Wednesday, March 18, 2009

Making Your Own Place

Last year we had tenants in all of our birdhouses, and as usual a bit of backyard drama when one of the fledglings took a wrong turn. This year things have been pretty quiet, and so far I've seen only one timid little lady inspecting the properties:



Shy Thing is a mourning dove, I believe, and the above is the best picture I've gotten of her so far (everything else is a blur of feathers as she takes off the minute I snap the shot.) But while I've been skulking about trying to shoot her, she keeps returning to the same spot on the wall cabinet -- a small space between two empty birdhouses. Then she just sits there until she notices me and flies away.

Today I noticed a couple of twigs sticking out from the top edge of the cabinet. I can't actually see the top of the cabinet because I'm a shrimp, so I decided to climb on a chair to check out just what Shy Thing was squirreling away between the birdhouses:



No way was she building a nest between two birdhouses, I thought. Maybe she was cleaning out an old nest from one of the houses. Maybe she was trying to build herself a little bonfire and roast marshmallows. Even standing on the chair, I couldn't really see. So I held the camera up over my head and took a third blind shot:



Yep. She not only built herself a nest, she's already filled it.

I cannot for the life of me understand birds. There are three perfectly good birdhouses right there she could have nested in. Right there. All she had to do was move to the right three inches, the left two inches, or up six inches. She would have had a real roof over her head, and walls around her and the babies to keep them safe.

But it seems Shy Thing is also Stubborn Thing. Evidently when she couldn't find a place that suited her, she made one for herself -- not where every other bird that has nested here used, but a new and very different place. Okay, a really dumb place (baby, it's a seven-foot drop from the top of that cabinet) but one that obviously seemed right to her.

Sometimes doing that -- making your own place in the world -- is risky, and scary, and almost not worth the trouble it's sure to cause. But if playing it safe and doing what everyone else does makes you unhappy and doesn't feel right, how is that really better?

And who knows, maybe Shy Thing heard that we're bird lovers, and counted on us rigging something around the cabinet top to keep her babies from taking a header. Which of course we'll do. Shy Thing may not like our birdhouses, but she's chosen the top of our cabinet as her nursery. The least we can do is baby-proof it for her.

Added: I tried a different tactic this morning and Shy Thing finally let me snap a shot of her on the nest.

18 comments:

  1. Definitely a mourning dove!

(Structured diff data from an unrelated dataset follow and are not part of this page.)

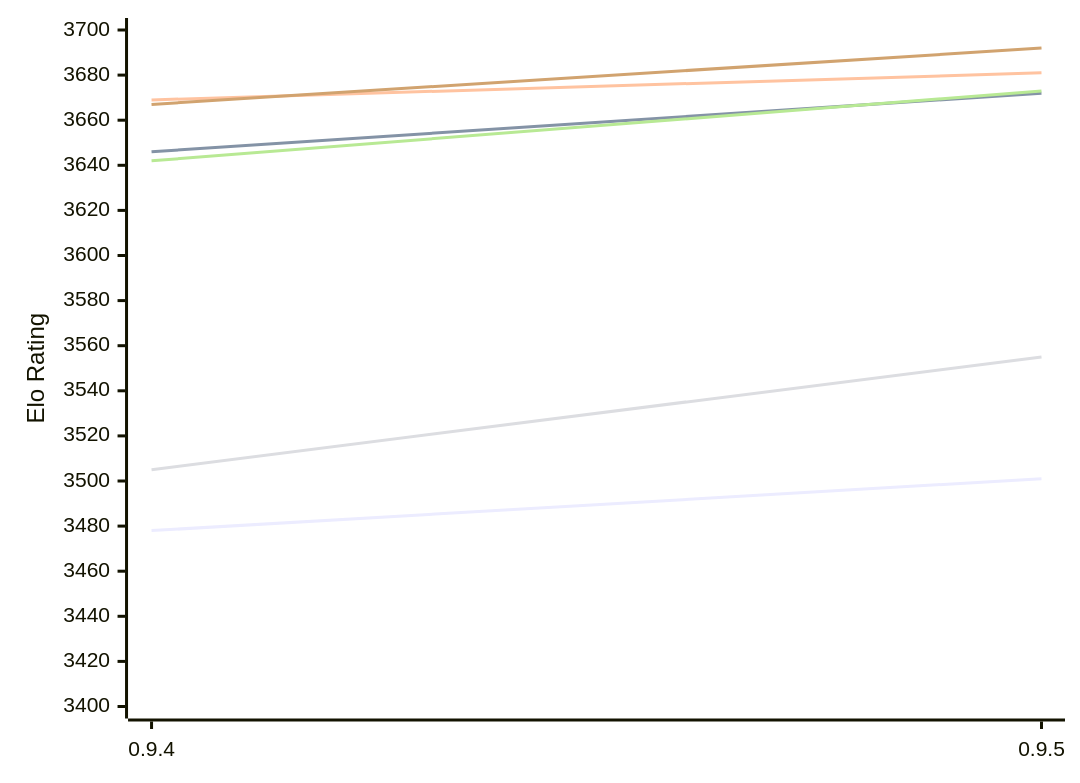
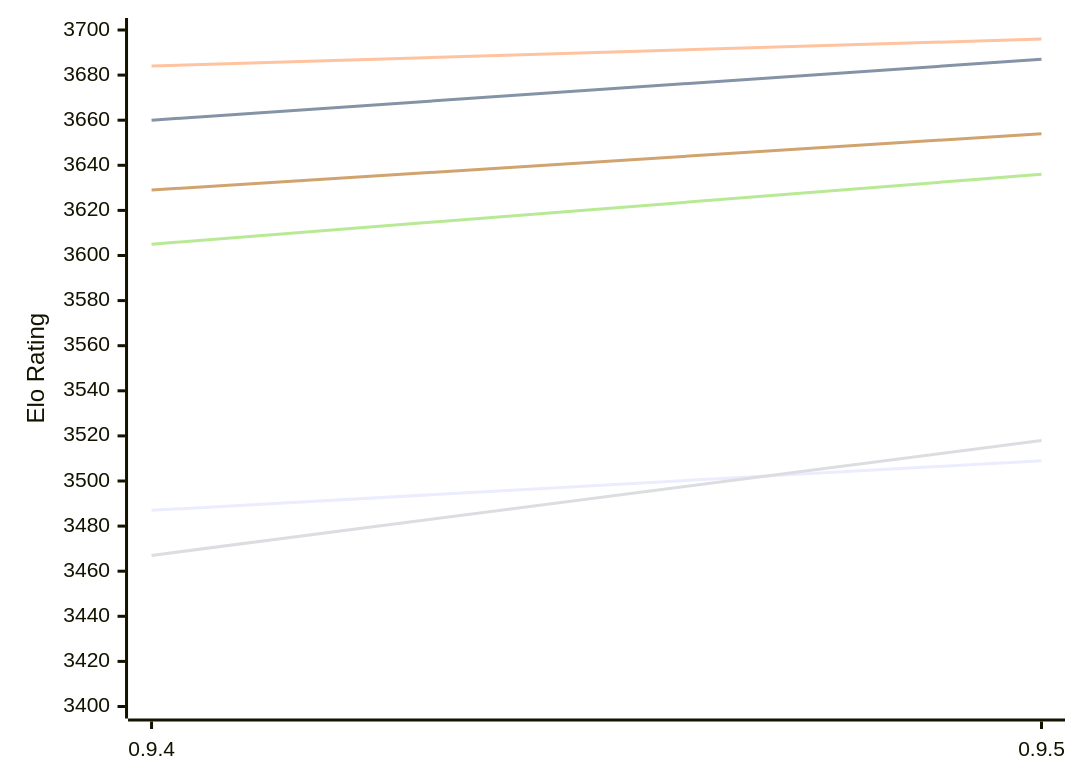
The first of 2 diagrams in engines/Coda.md (computer-chess-index/cci), drawn with Mermaid before and after one commit. The commit also changed other lines of this file, not shown here.

Commit message:
Update CCI Ratings (ELO VLTC) - 2026-11-14

````diff
--- a/engines/Coda.md
+++ b/engines/Coda.md
@@ -52,12 +52,12 @@
 ```mermaid
 %%{init: {"theme":"base","themeVariables":{"seriesColors:['#a3a3a3','#222221','#faa371']}}}%%
 xychart-beta
   x-axis ["0.9.4", "0.9.5"]
   y-axis "Elo Rating" 3400 --> 3700
-  line "E1: STC (8.0+0.08s)" [3478, 3501]
-  line "E1: LTC (60.0+0.60s)" [3646, 3672]
-  line "E1: VLTC (2m24s+1.12s)" [3669, 3681]
-  line "P1: STC (8.0+0.08s)" [3505, 3555]
-  line "P1: LTC (60.0+0.60s)" [3642, 3673]
-  line "P1: VLTC (2m24s+1.12s)" [3667, 3692]
+  line "E1: STC (8.0+0.08s)" [3487, 3509]
+  line "E1: LTC (60.0+0.60s)" [3660, 3687]
+  line "E1: VLTC (2m24s+1.12s)" [3684, 3696]
+  line "P1: STC (8.0+0.08s)" [3467, 3518]
+  line "P1: LTC (60.0+0.60s)" [3605, 3636]
+  line "P1: VLTC (2m24s+1.12s)" [3629, 3654]
 ```
````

Now I'm nostalgic because we had a ton of them around the house where I grew up. Though sometimes they'd make their nests in crevices and sheltered spaces, occasionally we'd see their nests in a more open spot like that as well--the crows took advantage, unfortunately.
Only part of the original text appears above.